**AVAILABLE DATA:**
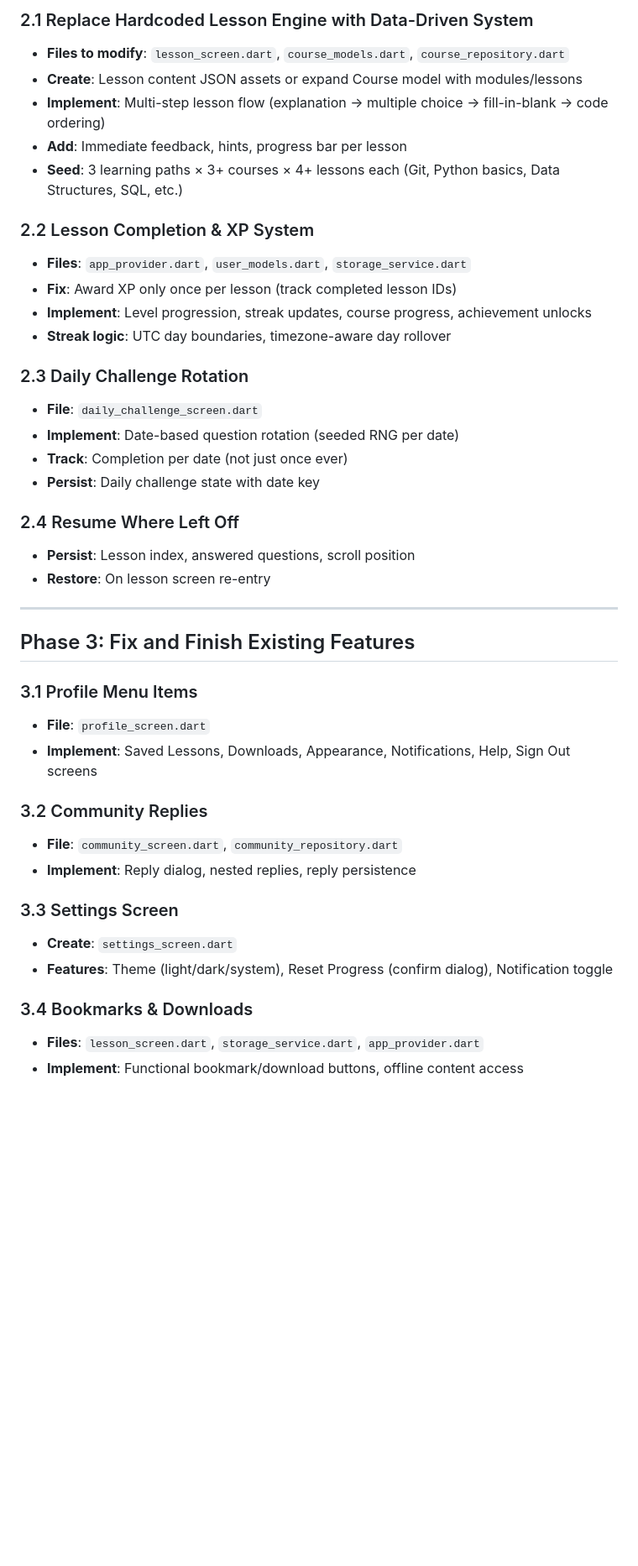
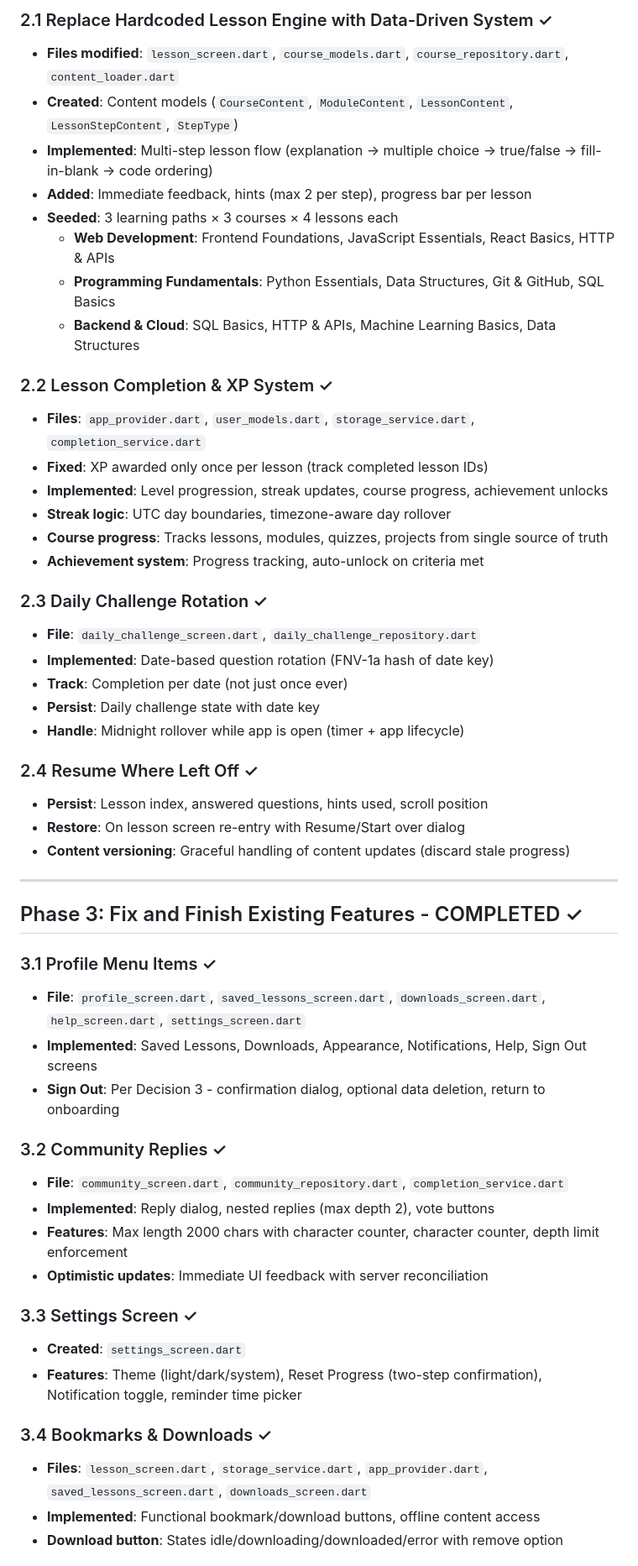
Before and after one commit to Nicookie19/BrainBox_MobileApp, a Markdown page: AUDIT.md, the part around one of its changes. Shown at 84% size. Rendered like a GitHub page; blank space fills up the shorter version.

```diff
--- a/AUDIT.md
+++ b/AUDIT.md
@@ -132,44 +37,55 @@ The app has a solid foundation with clean architecture (repository pattern, prov
 
-### 2.1 Replace Hardcoded Lesson Engine with Data-Driven System
-- **Files to modify**: `lesson_screen.dart`, `course_models.dart`, `course_repository.dart`
-- **Create**: Lesson content JSON assets or expand Course model with modules/lessons
-- **Implement**: Multi-step lesson flow (explanation → multiple choice → fill-in-blank → code ordering)
-- **Add**: Immediate feedback, hints, progress bar per lesson
-- **Seed**: 3 learning paths × 3+ courses × 4+ lessons each (Git, Python basics, Data Structures, SQL, etc.)
+### 2.1 Replace Hardcoded Lesson Engine with Data-Driven System ✓
+- **Files modified**: `lesson_screen.dart`, `course_models.dart`, `course_repository.dart`, `content_loader.dart`
+- **Created**: Content models (`CourseContent`, `ModuleContent`, `LessonContent`, `LessonStepContent`, `StepType`)
+- **Implemented**: Multi-step lesson flow (explanation → multiple choice → true/false → fill-in-blank → code ordering)
+- **Added**: Immediate feedback, hints (max 2 per step), progress bar per lesson
+- **Seeded**: 3 learning paths × 3 courses × 4 lessons each
+  - **Web Development**: Frontend Foundations, JavaScript Essentials, React Basics, HTTP & APIs
+  - **Programming Fundamentals**: Python Essentials, Data Structures, Git & GitHub, SQL Basics
+  - **Backend & Cloud**: SQL Basics, HTTP & APIs, Machine Learning Basics, Data Structures
 
-### 2.2 Lesson Completion & XP System
-- **Files**: `app_provider.dart`, `user_models.dart`, `storage_service.dart`
-- **Fix**: Award XP only once per lesson (track completed lesson IDs)
-- **Implement**: Level progression, streak updates, course progress, achievement unlocks
+### 2.2 Lesson Completion & XP System ✓
+- **Files**: `app_provider.dart`, `user_models.dart`, `storage_service.dart`, `completion_service.dart`
+- **Fixed**: XP awarded only once per lesson (track completed lesson IDs)
+- **Implemented**: Level progression, streak updates, course progress, achievement unlocks
 - **Streak logic**: UTC day boundaries, timezone-aware day rollover
+- **Course progress**: Tracks lessons, modules, quizzes, projects from single source of truth
+- **Achievement system**: Progress tracking, auto-unlock on criteria met
 
-### 2.3 Daily Challenge Rotation
-- **File**: `daily_challenge_screen.dart`
-- **Implement**: Date-based question rotation (seeded RNG per date)
+### 2.3 Daily Challenge Rotation ✓
+- **File**: `daily_challenge_screen.dart`, `daily_challenge_repository.dart`
+- **Implemented**: Date-based question rotation (FNV-1a hash of date key)
 - **Track**: Completion per date (not just once ever)
 - **Persist**: Daily challenge state with date key
+- **Handle**: Midnight rollover while app is open (timer + app lifecycle)
 
-### 2.4 Resume Where Left Off
-- **Persist**: Lesson index, answered questions, scroll position
-- **Restore**: On lesson screen re-entry
+### 2.4 Resume Where Left Off ✓
+- **Persist**: Lesson index, answered questions, hints used, scroll position
+- **Restore**: On lesson screen re-entry with Resume/Start over dialog
+- **Content versioning**: Graceful handling of content updates (discard stale progress)
 
 ---
 
-## Phase 3: Fix and Finish Existing Features
+## Phase 3: Fix and Finish Existing Features - COMPLETED ✓
 
-### 3.1 Profile Menu Items
-- **File**: `profile_screen.dart`
-- **Implement**: Saved Lessons, Downloads, Appearance, Notifications, Help, Sign Out screens
+### 3.1 Profile Menu Items ✓
+- **File**: `profile_screen.dart`, `saved_lessons_screen.dart`, `downloads_screen.dart`, `help_screen.dart`, `settings_screen.dart`
+- **Implemented**: Saved Lessons, Downloads, Appearance, Notifications, Help, Sign Out screens
+- **Sign Out**: Per Decision 3 - confirmation dialog, optional data deletion, return to onboarding
 
-### 3.2 Community Replies
-- **File**: `community_screen.dart`, `community_repository.dart`
-- **Implement**: Reply dialog, nested replies, reply persistence
+### 3.2 Community Replies ✓
+- **File**: `community_screen.dart`, `community_repository.dart`, `completion_service.dart`
+- **Implemented**: Reply dialog, nested replies (max depth 2), vote buttons
+- **Features**: Max length 2000 chars with character counter, character counter, depth limit enforcement
+- **Optimistic updates**: Immediate UI feedback with server reconciliation
 
-### 3.3 Settings Screen
-- **Create**: `settings_screen.dart`
-- **Features**: Theme (light/dark/system), Reset Progress (confirm dialog), Notification toggle
+### 3.3 Settings Screen ✓
+- **Created**: `settings_screen.dart`
+- **Features**: Theme (light/dark/system), Reset Progress (two-step confirmation), Notification toggle, reminder time picker
 
-### 3.4 Bookmarks & Downloads
-- **Files**: `lesson_screen.dart`, `storage_service.dart`, `app_provider.dart`
-- **Implement**: Functional bookmark/download buttons, offline content access
+### 3.4 Bookmarks & Downloads ✓
+- **Files**: `lesson_screen.dart`, `storage_service.dart`, `app_provider.dart`, `saved_lessons_screen.dart`, `downloads_screen.dart`
+- **Implemented**: Functional bookmark/download buttons, offline content access
+- **Download button**: States idle/downloading/downloaded/error with remove option
 
```
Also changed, not shown: other parts of AUDIT.md (+109 -114 lines), MANUAL_QA.md (added, +251 -0 lines), SUMMARY.md (added, +134 -0 lines).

**ASSIGNMENT:** Only the lines containing the word "Structures" should be returned from the data above.

**FINISHED EXERCISE:**
-- **Seed**: 3 learning paths × 3+ courses × 4+ lessons each (Git, Python basics, Data Structures, SQL, etc.)
+  - **Programming Fundamentals**: Python Essentials, Data Structures, Git & GitHub, SQL Basics
+  - **Backend & Cloud**: SQL Basics, HTTP & APIs, Machine Learning Basics, Data Structures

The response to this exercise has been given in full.